Thelma S. Horn
This paper is based on a Senior Scholar presentation delivered at the 2020 annual meeting of the North American Society for the Psychology of Sport and Physical Activity. The paper begins with a summary of the research work completed by the author and coinvestigators in regard to the influences that significant others (parents, peers, and coaches) exert on the psychosocial well-being of individuals in sport and physical activity. In each of these three areas, illustrative research studies are summarized in a predominantly chronological order with a commentary at the end of each section that identifies unanswered questions and suggests future research directions. In the second section, four particular lessons learned by the author over the course of a scholarly career are identified and explained.
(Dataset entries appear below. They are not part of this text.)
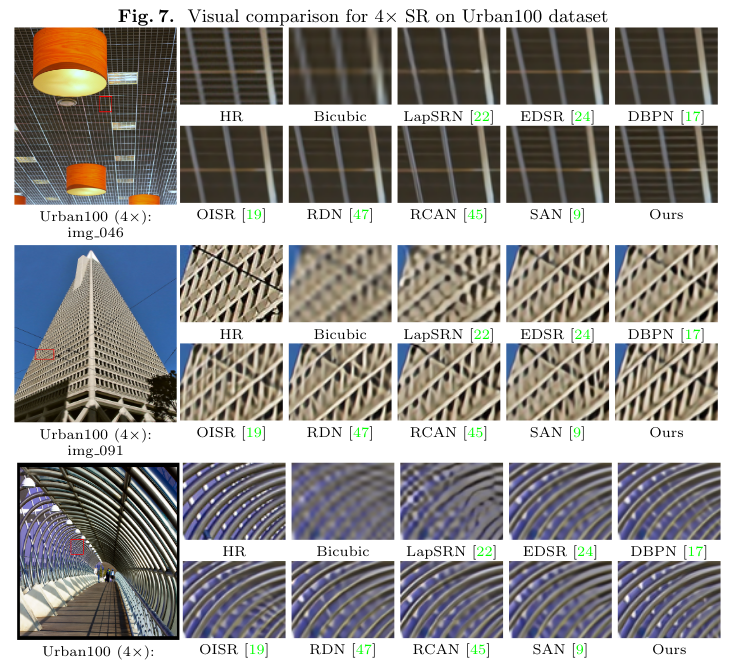
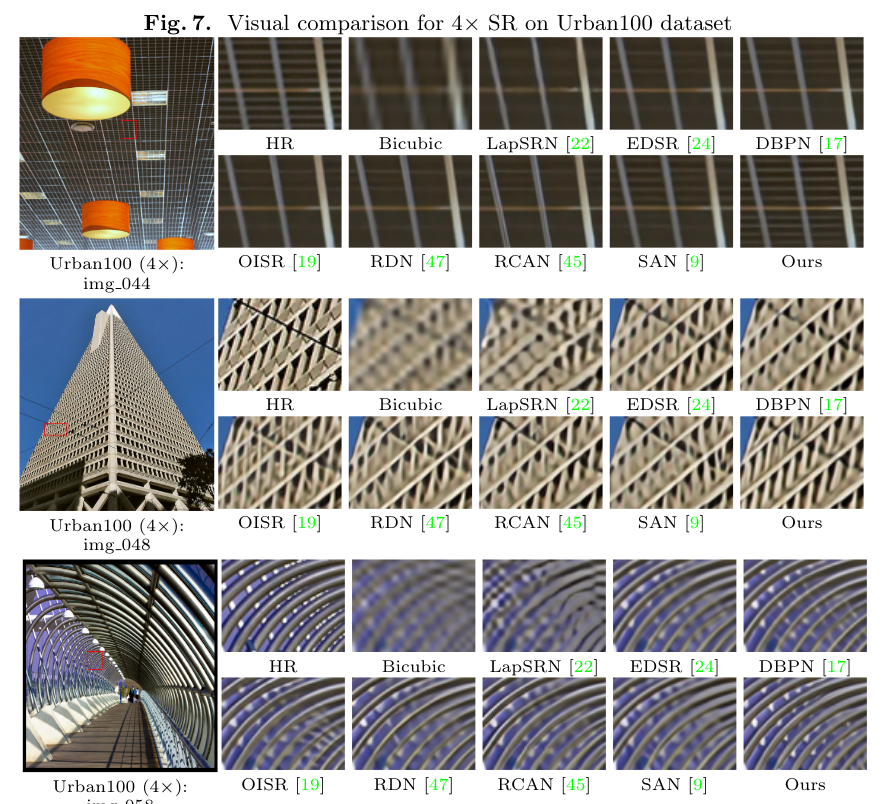
add visual results

diff --git a/CAR/README.md b/CAR/README.md
@@ -39,7 +39,7 @@ For more informaiton, please refer to [EDSR(PyTorch)](https://github.com/thstkdg
 
 ### Begin to train
 
-1. (optional) All the pretrained models can be downloaded from [Google Drive](https://drive.google.com/open?id=1q9iUzqYX0fVRzDu4J6fvSPRosgOZoJJE).
+1. (optional) All the pretrained models and visual results can be downloaded from [Google Drive](https://drive.google.com/open?id=1q9iUzqYX0fVRzDu4J6fvSPRosgOZoJJE).
 
 2. Cd to 'PANet-PyTorch/[Task]/code', run the following scripts to train models.
 

diff --git a/DN_RGB/README.md b/DN_RGB/README.md
@@ -40,7 +40,7 @@ For more informaiton, please refer to [EDSR(PyTorch)](https://github.com/thstkdg
 
 ### Begin to train
 
-1. (optional) All the pretrained models can be downloaded from [Google Drive](https://drive.google.com/open?id=1q9iUzqYX0fVRzDu4J6fvSPRosgOZoJJE).
+1. (optional) All the pretrained models and visual results can be downloaded from [Google Drive](https://drive.google.com/open?id=1q9iUzqYX0fVRzDu4J6fvSPRosgOZoJJE).
 
 2. Cd to 'PANet-PyTorch/[Task]/code', run the following scripts to train models.
 

diff --git a/Demosaic/README.md b/Demosaic/README.md
@@ -33,7 +33,7 @@ For more informaiton, please refer to [EDSR(PyTorch)](https://github.com/thstkdg
 
 ### Begin to train
 
-1. (optional) All the pretrained models can be downloaded from [Google Drive](https://drive.google.com/open?id=1q9iUzqYX0fVRzDu4J6fvSPRosgOZoJJE).
+1. (optional) All the pretrained models and visual results can be downloaded from [Google Drive](https://drive.google.com/open?id=1q9iUzqYX0fVRzDu4J6fvSPRosgOZoJJE).
 
 2. Cd to 'PANet-PyTorch/[Task]/code', run the following scripts to train models.
 

diff --git a/SR/README.md b/SR/README.md
@@ -23,7 +23,7 @@ For more informaiton, please refer to [EDSR(PyTorch)](https://github.com/thstkdg
 
 ### Begin to train
 
-1. (optional) All the pretrained models can be downloaded from [Google Drive](https://drive.google.com/open?id=1q9iUzqYX0fVRzDu4J6fvSPRosgOZoJJE).
+1. (optional) All the pretrained models and visual results can be downloaded from [Google Drive](https://drive.google.com/open?id=1q9iUzqYX0fVRzDu4J6fvSPRosgOZoJJE).
 
 2. Cd to 'PANet-PyTorch/[Task]/code', run the following scripts to train models.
Transgender Inclusion in Sport
George B. Cunningham, Risa Isard, and E. Nicole Melton
Questions about transgender individuals’ place in sport persist. Therefore, the purpose of this paper was to focus on transgender inclusion in sport. Drawing from varied perspectives, the authors present five reasons for inclusion, basing their arguments on sport as a human right, fairness, gendered notions of athleticism, well-being, and economics. The authors then present a multilevel model for including transgender athletes, coaches, and administrators in sport, identifying factors at the macro-, meso-, and micro-levels of analysis.
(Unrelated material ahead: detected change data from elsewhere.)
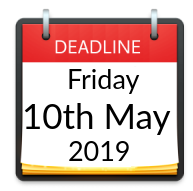
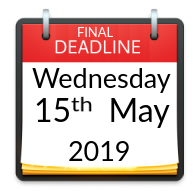
updated index

diff --git a/index.html b/index.html
@@ -127,7 +127,7 @@ Examples of previous CIBB edition post-publications:
 <p>
 <img src="https://raw.githubusercontent.com/davidechicco/cibb2019specialsession/master/deadline2019.png" align="right" width="150">
 
-<font color="red">NEW</font> extended paper submission deadline: <font color="red"><strong>Friday 10th May 2019 </strong></font>   </br>
+<font color="red">NEW</font> extended paper submission deadline: <font color="red"><strong>Wednesday 15th May 2019 (FINAL STRICT DEADLINE)</strong></font>   </br>
 
 Acceptance/rejection notification: Monday 10th June 2019  </br>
Examining Physical Activity for Individuals With Disabilities Through a Social Justice Lens
Martin E. Block and Abby Fines
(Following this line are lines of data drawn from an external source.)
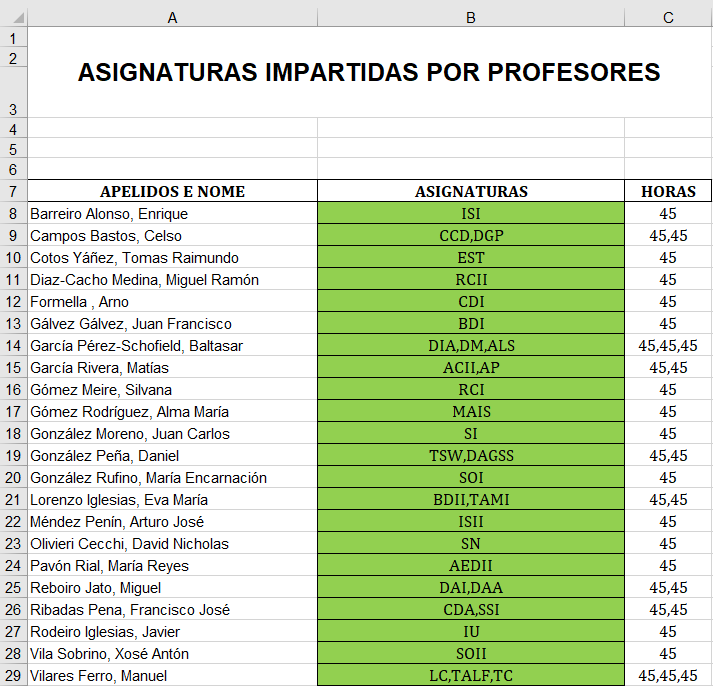
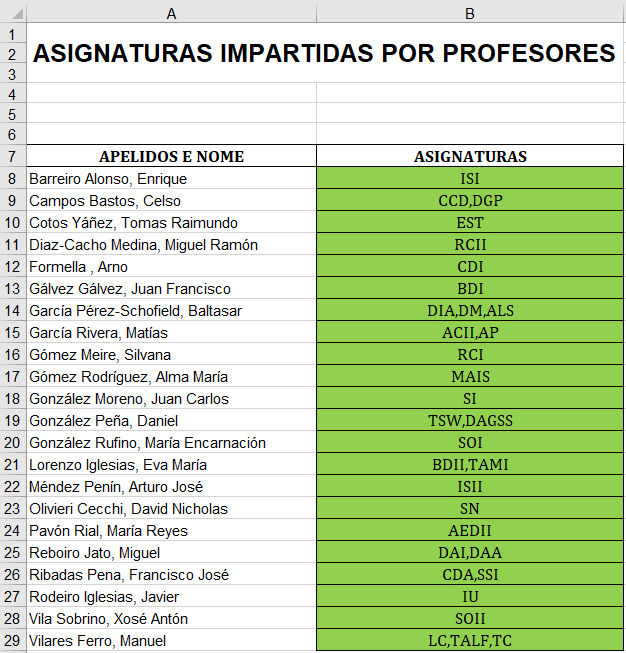
cambio de imagen para importar profes y cambio en el menu, ahora configuración lleva tilde

diff --git a/src/app/usuarios/importar-profesores-grupos/importar-profesores-grupos.component.html b/src/app/usuarios/importar-profesores-grupos/importar-profesores-grupos.component.html
@@ -8,7 +8,7 @@
     <button type="button" class="close" data-dismiss="alert" aria-label="Close" (click)="cambiarinfo()"><span aria-hidden="true">&times;</span></button>
     Antes de realizar la importación, asegúrate de tener introducidas las asignaturas y los grupos reducidos sobre los que vas a realizar esa importación. Fíjate bien en la siguiente imagen, pues el fichero a subir debe seguir este formato.
   </div>
-  <img src="../assets/formatoprofes.PNG" alt="formato del excel" height="343" width="356.5" />
+  <img src="../assets/formatoprofes.PNG" alt="formato del excel" height="326.5" width="313" />
   <br/>
   <label for="subirarchivo">SUBIR ARCHIVO</label>
   <input class="mt-4" type="file" value="SUBIR" id="subirarchivo" accept=".xlsx,.xls" (change)="subirFichero($event)" />

diff --git a/src/app/cabecera/cabecera.component.html b/src/app/cabecera/cabecera.component.html
@@ -32,7 +32,7 @@
             <li *ngIf="tipo==1" type="button" class="ml-4 boton" (click)="router.navigate(['/asignaturas'])">ASIGNATURAS</li>
             <li *ngIf="tipo==1" type="button" class="ml-4 boton" (click)="router.navigate(['/gruposreducidos'])">GRUPOS REDUCIDOS</li>
             <li *ngIf="tipo==1" type="button" class="ml-4 boton" (click)="router.navigate(['/menucalendario'])">HORARIO</li>
-            <li *ngIf="tipo==1" type="button" class="ml-4 boton" (click)="router.navigate(['/configuracion'])">CONFIGURACION</li>
+            <li *ngIf="tipo==1" type="button" class="ml-4 boton" (click)="router.navigate(['/configuracion'])">CONFIGURACIÓN</li>
           </ul>
         </div>
         <div *ngIf="tipo==2">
Many individuals with disabilities are not physically active. Part of inactivity can be explained by the person’s disability. However, inactivity also may be the result of inequities, attitudes, and misconceptions by physical activity (PA) providers that makes it difficult for those with disabilities to successfully participate in sport, recreation, and fitness pursuits. The purpose of this paper is to examine disability through a social justice lens with specific reference to PA. Concepts of ableism, social justice, and how disability is defined will be explored with specific examples from PA. We conclude with suggestions on how to make PA providers aware of ableism, their biases, and how they define and view disability. This awareness will hopefully lead to changes in the willingness of PA providers to welcome those with disabilities into their programs and provide accommodations so that people with disabilities will be able to access PA.
A Systematic Review of the Relationships Between Physical Activity and Sleep in Early Childhood
Christine W. St. Laurent, Katrina Rodheim, and Rebecca M.C. Spencer
The aim of this systematic review was to examine the associations between physical activity and sleep in children aged less than 6 years. Articles were included if participants were primarily aged less than 6 years and study designs were observational or experimental. Study characteristics were extracted, and the Grading Recommendations Assessment, Development and Evaluation framework was used to assess study quality. Thirty-six studies (16 sleep, 16 physical activity, and three fitness outcomes) from 18 countries reported in 29 articles were included. The majority of sleep and physical activity outcome studies reported mixed effects with very low to low quality of evidence. Fitness outcome studies were limited, and therefore, evidence was insufficient. The high prevalence of mixed and null results could be related to study limitations. Importantly, this review points to the critical need for higher quality studies of sleep and physical activity in young children, which would support health recommendations and intervention strategies for healthier child development.